• [What is required] Take the entries below and reproduce them word for word.

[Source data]
┌──

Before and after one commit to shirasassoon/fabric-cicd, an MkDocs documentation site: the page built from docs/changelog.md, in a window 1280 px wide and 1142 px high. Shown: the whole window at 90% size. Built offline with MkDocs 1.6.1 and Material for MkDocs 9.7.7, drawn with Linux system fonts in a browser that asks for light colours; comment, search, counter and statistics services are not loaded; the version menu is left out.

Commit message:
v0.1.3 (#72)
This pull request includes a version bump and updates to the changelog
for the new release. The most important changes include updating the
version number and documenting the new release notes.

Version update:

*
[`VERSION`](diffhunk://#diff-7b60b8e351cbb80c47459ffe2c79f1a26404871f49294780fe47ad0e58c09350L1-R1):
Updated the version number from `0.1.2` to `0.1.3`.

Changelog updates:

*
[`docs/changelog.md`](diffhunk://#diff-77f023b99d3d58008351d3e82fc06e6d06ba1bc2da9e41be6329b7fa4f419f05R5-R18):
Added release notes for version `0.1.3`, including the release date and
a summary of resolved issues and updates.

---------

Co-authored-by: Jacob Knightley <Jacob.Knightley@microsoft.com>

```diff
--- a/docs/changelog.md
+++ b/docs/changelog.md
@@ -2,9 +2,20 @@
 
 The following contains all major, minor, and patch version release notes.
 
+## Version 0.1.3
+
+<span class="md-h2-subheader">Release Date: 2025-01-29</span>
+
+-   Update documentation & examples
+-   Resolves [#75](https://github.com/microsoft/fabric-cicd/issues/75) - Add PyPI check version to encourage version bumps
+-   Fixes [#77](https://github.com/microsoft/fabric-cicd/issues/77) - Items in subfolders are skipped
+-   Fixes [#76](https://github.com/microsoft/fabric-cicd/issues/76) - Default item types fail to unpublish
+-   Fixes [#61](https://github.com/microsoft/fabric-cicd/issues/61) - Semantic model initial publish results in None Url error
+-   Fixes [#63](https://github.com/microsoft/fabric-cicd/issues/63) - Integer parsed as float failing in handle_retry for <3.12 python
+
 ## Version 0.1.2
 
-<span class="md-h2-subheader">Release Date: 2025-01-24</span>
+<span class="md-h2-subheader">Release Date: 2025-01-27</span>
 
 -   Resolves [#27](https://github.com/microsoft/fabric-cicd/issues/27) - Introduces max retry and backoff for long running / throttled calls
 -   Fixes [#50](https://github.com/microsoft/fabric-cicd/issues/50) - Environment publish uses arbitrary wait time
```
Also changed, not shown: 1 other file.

└──

• [Worked solution]
Before and after one commit to shirasassoon/fabric-cicd, an MkDocs documentation site: the page built from docs/changelog.md, in a window 1280 px wide and 1142 px high. Shown: the whole window at 90% size. Built offline with MkDocs 1.6.1 and Material for MkDocs 9.7.7, drawn with Linux system fonts in a browser that asks for light colours; comment, search, counter and statistics services are not loaded; the version menu is left out.

Commit message:
v0.1.3 (#72)
This pull request includes a version bump and updates to the changelog
for the new release. The most important changes include updating the
version number and documenting the new release notes.

Version update:

*
[`VERSION`](diffhunk://#diff-7b60b8e351cbb80c47459ffe2c79f1a26404871f49294780fe47ad0e58c09350L1-R1):
Updated the version number from `0.1.2` to `0.1.3`.

Changelog updates:

*
[`docs/changelog.md`](diffhunk://#diff-77f023b99d3d58008351d3e82fc06e6d06ba1bc2da9e41be6329b7fa4f419f05R5-R18):
Added release notes for version `0.1.3`, including the release date and
a summary of resolved issues and updates.

---------

Co-authored-by: Jacob Knightley <Jacob.Knightley@microsoft.com>

```diff
--- a/docs/changelog.md
+++ b/docs/changelog.md
@@ -2,9 +2,20 @@
 
 The following contains all major, minor, and patch version release notes.
 
+## Version 0.1.3
+
+<span class="md-h2-subheader">Release Date: 2025-01-29</span>
+
+-   Update documentation & examples
+-   Resolves [#75](https://github.com/microsoft/fabric-cicd/issues/75) - Add PyPI check version to encourage version bumps
+-   Fixes [#77](https://github.com/microsoft/fabric-cicd/issues/77) - Items in subfolders are skipped
+-   Fixes [#76](https://github.com/microsoft/fabric-cicd/issues/76) - Default item types fail to unpublish
+-   Fixes [#61](https://github.com/microsoft/fabric-cicd/issues/61) - Semantic model initial publish results in None Url error
+-   Fixes [#63](https://github.com/microsoft/fabric-cicd/issues/63) - Integer parsed as float failing in handle_retry for <3.12 python
+
 ## Version 0.1.2
 
-<span class="md-h2-subheader">Release Date: 2025-01-24</span>
+<span class="md-h2-subheader">Release Date: 2025-01-27</span>
 
 -   Resolves [#27](https://github.com/microsoft/fabric-cicd/issues/27) - Introduces max retry and backoff for long running / throttled calls
 -   Fixes [#50](https://github.com/microsoft/fabric-cicd/issues/50) - Environment publish uses arbitrary wait time
```
Also changed, not shown: 1 other file.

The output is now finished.